* _TASK DETAILS_
What lines below contain the word "window"? Please pull each one out.

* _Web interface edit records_
======

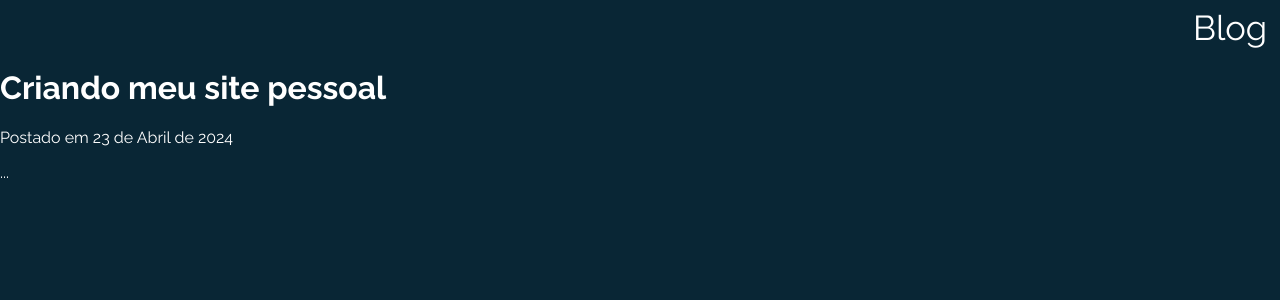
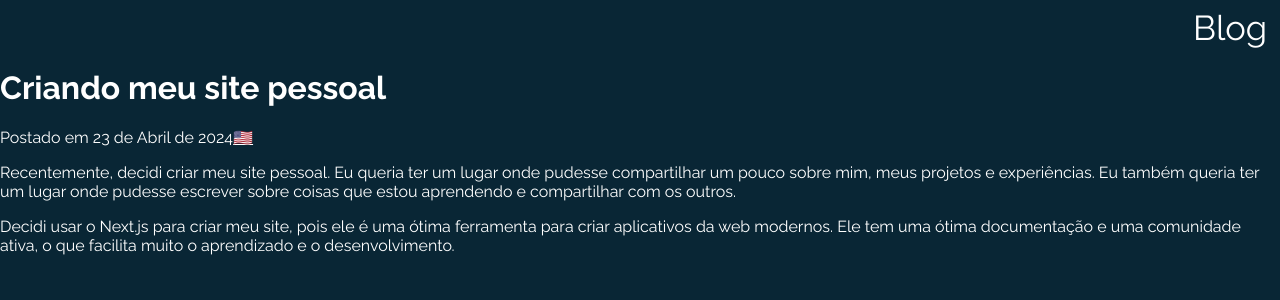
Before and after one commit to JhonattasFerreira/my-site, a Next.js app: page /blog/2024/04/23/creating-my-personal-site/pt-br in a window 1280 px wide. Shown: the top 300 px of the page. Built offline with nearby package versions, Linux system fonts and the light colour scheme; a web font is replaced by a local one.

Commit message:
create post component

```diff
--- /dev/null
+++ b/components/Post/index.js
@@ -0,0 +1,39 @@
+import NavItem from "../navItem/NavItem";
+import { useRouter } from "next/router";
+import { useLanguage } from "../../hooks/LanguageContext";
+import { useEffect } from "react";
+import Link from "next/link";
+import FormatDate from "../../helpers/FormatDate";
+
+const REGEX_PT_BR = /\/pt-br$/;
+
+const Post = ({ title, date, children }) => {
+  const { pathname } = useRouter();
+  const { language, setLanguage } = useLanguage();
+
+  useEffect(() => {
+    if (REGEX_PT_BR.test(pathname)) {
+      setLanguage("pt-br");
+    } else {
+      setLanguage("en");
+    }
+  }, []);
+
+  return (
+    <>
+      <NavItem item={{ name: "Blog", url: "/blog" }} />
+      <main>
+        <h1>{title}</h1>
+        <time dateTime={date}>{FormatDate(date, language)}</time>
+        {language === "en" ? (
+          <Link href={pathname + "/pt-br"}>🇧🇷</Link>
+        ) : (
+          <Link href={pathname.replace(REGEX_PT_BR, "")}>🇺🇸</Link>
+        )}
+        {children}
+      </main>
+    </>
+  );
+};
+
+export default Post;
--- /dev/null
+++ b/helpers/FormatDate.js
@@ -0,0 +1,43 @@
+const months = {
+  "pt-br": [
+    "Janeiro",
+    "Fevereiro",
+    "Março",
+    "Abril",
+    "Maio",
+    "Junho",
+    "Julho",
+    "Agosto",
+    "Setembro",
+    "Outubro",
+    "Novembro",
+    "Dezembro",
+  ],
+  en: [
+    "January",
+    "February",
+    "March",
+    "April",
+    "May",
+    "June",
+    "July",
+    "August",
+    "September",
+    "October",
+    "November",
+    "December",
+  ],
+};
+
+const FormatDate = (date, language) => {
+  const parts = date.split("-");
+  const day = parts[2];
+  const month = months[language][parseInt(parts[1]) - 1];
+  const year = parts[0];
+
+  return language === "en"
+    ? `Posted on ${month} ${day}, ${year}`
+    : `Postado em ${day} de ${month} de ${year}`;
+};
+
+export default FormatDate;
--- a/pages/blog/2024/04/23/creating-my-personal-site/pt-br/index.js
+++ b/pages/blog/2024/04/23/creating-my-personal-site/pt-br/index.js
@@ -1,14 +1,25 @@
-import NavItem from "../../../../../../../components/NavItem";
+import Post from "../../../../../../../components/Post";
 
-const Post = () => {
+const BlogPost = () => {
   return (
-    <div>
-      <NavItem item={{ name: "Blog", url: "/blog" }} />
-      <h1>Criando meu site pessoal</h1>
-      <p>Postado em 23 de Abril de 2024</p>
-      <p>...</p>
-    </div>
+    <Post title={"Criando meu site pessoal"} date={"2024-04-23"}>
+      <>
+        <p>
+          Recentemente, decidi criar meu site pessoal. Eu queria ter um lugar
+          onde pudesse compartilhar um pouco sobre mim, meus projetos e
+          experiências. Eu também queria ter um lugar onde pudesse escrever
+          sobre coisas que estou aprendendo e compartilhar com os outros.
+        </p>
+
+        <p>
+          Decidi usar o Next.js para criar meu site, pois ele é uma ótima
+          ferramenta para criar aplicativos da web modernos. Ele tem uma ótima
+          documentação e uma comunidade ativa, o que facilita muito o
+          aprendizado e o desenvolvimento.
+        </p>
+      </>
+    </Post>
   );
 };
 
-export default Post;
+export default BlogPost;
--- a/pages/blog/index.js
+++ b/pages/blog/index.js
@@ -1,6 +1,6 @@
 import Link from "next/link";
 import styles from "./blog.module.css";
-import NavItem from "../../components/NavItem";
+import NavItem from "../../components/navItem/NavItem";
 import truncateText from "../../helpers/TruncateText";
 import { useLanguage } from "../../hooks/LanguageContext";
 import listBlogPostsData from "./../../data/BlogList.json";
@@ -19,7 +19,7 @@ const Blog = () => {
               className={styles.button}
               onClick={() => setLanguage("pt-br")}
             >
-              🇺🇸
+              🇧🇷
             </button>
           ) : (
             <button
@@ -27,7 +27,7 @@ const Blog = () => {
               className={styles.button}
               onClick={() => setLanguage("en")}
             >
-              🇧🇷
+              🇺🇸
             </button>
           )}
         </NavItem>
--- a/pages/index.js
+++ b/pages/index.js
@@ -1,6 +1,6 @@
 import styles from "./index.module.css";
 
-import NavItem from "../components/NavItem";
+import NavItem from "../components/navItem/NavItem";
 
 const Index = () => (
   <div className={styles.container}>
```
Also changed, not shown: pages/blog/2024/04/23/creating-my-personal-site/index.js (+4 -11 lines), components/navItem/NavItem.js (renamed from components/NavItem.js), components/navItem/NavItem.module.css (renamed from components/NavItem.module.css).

======

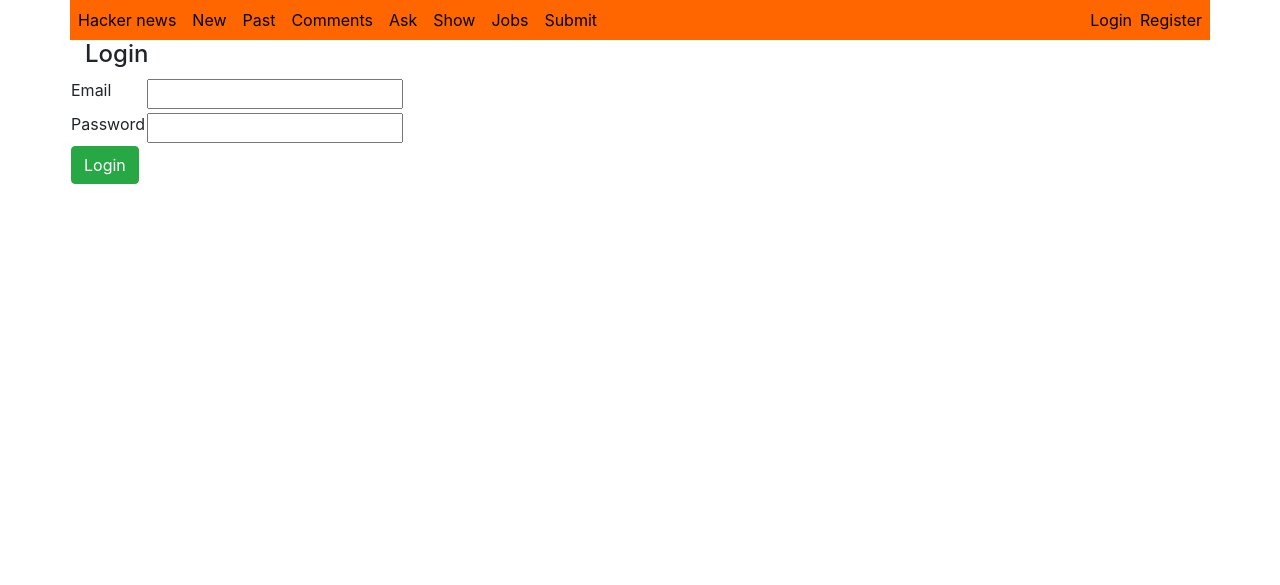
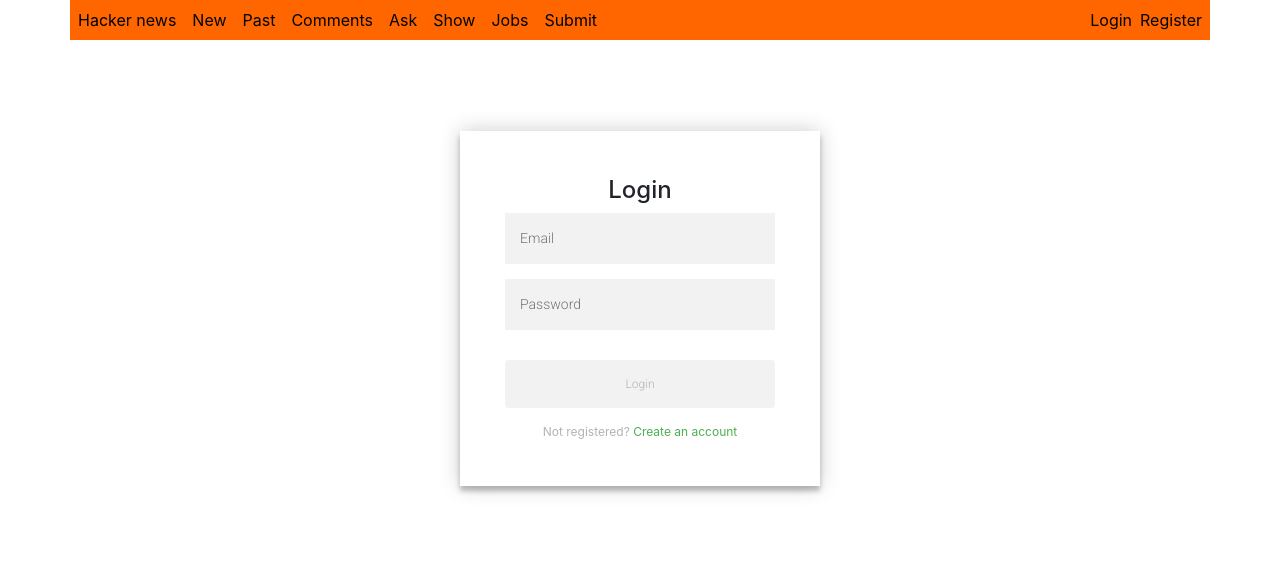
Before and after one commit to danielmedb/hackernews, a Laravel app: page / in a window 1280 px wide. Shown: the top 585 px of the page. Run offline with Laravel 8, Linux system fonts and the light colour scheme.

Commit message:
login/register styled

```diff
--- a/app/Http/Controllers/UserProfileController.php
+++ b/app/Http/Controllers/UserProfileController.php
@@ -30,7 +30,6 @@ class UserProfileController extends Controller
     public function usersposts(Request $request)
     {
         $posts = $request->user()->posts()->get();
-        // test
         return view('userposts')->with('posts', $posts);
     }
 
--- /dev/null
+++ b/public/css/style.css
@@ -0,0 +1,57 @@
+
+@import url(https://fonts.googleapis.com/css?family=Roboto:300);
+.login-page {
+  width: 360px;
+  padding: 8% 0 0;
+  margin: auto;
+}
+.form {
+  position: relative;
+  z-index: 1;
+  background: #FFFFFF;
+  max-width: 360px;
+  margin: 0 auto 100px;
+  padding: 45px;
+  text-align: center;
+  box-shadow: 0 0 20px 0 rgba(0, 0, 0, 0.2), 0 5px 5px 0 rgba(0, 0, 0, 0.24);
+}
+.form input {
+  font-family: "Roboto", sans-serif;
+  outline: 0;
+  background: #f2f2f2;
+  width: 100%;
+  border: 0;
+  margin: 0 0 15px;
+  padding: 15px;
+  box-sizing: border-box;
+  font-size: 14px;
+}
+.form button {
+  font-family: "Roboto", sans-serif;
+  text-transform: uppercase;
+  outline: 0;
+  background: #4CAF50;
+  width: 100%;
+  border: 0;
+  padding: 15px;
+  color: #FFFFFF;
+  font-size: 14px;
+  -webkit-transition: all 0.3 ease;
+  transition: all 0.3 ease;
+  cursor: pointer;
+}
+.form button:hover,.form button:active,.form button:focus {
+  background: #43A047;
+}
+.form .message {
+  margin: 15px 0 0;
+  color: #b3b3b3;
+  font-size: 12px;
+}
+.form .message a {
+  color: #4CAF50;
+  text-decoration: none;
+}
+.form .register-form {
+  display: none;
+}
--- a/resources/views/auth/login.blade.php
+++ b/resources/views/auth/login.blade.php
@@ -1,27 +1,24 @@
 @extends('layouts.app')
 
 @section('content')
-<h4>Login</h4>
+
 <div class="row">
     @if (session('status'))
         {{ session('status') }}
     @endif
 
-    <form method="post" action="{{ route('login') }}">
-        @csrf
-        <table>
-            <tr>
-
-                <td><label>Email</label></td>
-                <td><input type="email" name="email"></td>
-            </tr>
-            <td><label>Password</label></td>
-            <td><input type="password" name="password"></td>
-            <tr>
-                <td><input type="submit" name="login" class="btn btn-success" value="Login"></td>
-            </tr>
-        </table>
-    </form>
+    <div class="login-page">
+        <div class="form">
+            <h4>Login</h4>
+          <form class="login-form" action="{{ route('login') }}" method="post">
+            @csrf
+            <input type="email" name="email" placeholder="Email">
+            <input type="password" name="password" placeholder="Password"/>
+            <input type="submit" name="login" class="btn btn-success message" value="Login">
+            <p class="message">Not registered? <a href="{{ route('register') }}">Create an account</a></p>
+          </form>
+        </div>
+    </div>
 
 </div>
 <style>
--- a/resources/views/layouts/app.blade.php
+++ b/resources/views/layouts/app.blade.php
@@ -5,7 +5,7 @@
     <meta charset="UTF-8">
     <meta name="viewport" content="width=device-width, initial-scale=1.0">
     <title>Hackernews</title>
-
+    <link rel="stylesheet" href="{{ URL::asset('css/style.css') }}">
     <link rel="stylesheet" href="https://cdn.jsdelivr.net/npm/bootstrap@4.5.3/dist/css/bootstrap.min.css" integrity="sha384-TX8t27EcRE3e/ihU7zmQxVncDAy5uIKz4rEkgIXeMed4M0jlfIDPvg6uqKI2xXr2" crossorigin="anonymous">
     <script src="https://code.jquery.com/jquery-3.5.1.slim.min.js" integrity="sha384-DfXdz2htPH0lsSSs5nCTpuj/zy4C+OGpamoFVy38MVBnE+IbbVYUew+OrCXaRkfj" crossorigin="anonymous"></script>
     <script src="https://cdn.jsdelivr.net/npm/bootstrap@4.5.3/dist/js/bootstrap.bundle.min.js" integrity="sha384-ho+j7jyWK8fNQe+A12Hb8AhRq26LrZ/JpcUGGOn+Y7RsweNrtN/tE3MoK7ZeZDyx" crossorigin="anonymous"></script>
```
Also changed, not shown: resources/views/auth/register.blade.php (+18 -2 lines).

======

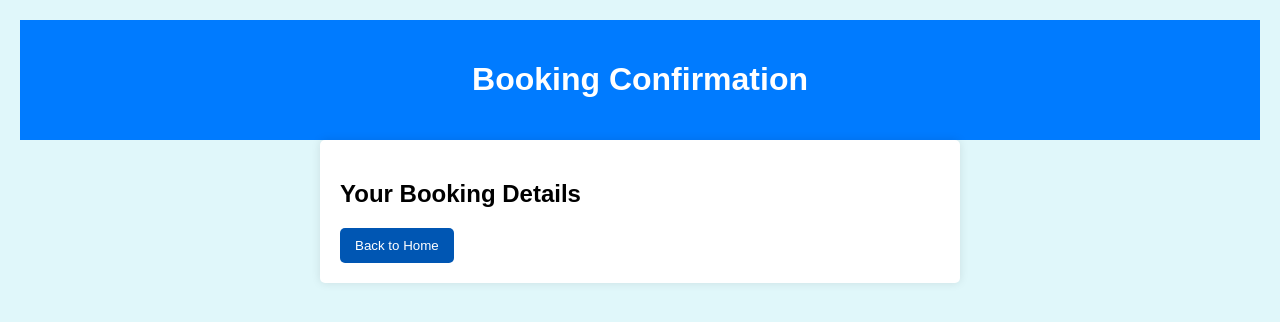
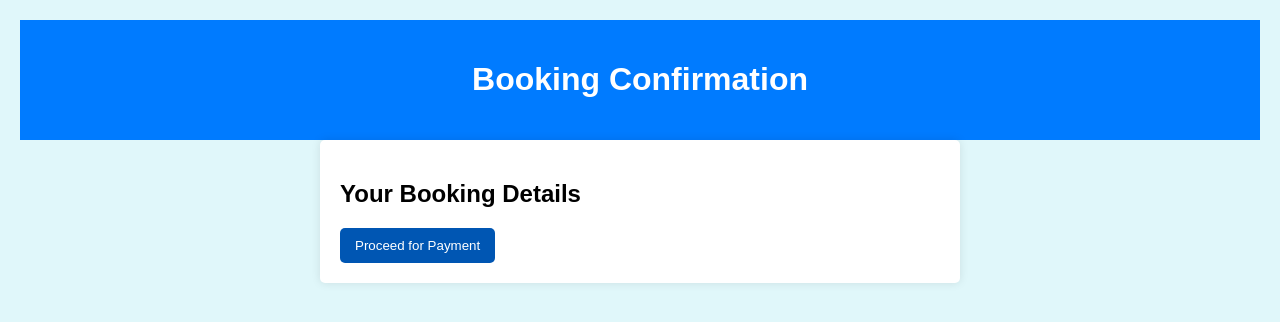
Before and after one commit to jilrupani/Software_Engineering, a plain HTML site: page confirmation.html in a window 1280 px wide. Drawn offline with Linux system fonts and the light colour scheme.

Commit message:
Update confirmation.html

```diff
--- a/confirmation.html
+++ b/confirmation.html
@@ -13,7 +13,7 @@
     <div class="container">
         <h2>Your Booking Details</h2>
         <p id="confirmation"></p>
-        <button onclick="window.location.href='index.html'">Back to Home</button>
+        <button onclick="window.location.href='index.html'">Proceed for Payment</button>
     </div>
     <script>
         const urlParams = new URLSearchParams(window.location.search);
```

======

* _SOLUTION TO THIS PROBLEM_
Before and after one commit to JhonattasFerreira/my-site, a Next.js app: page /blog/2024/04/23/creating-my-personal-site/pt-br in a window 1280 px wide. Shown: the top 300 px of the page. Built offline with nearby package versions, Linux system fonts and the light colour scheme; a web font is replaced by a local one.
Before and after one commit to danielmedb/hackernews, a Laravel app: page / in a window 1280 px wide. Shown: the top 585 px of the page. Run offline with Laravel 8, Linux system fonts and the light colour scheme.
Before and after one commit to jilrupani/Software_Engineering, a plain HTML site: page confirmation.html in a window 1280 px wide. Drawn offline with Linux system fonts and the light colour scheme.
-        <button onclick="window.location.href='index.html'">Back to Home</button>
+        <button onclick="window.location.href='index.html'">Proceed for Payment</button>
         const urlParams = new URLSearchParams(window.location.search);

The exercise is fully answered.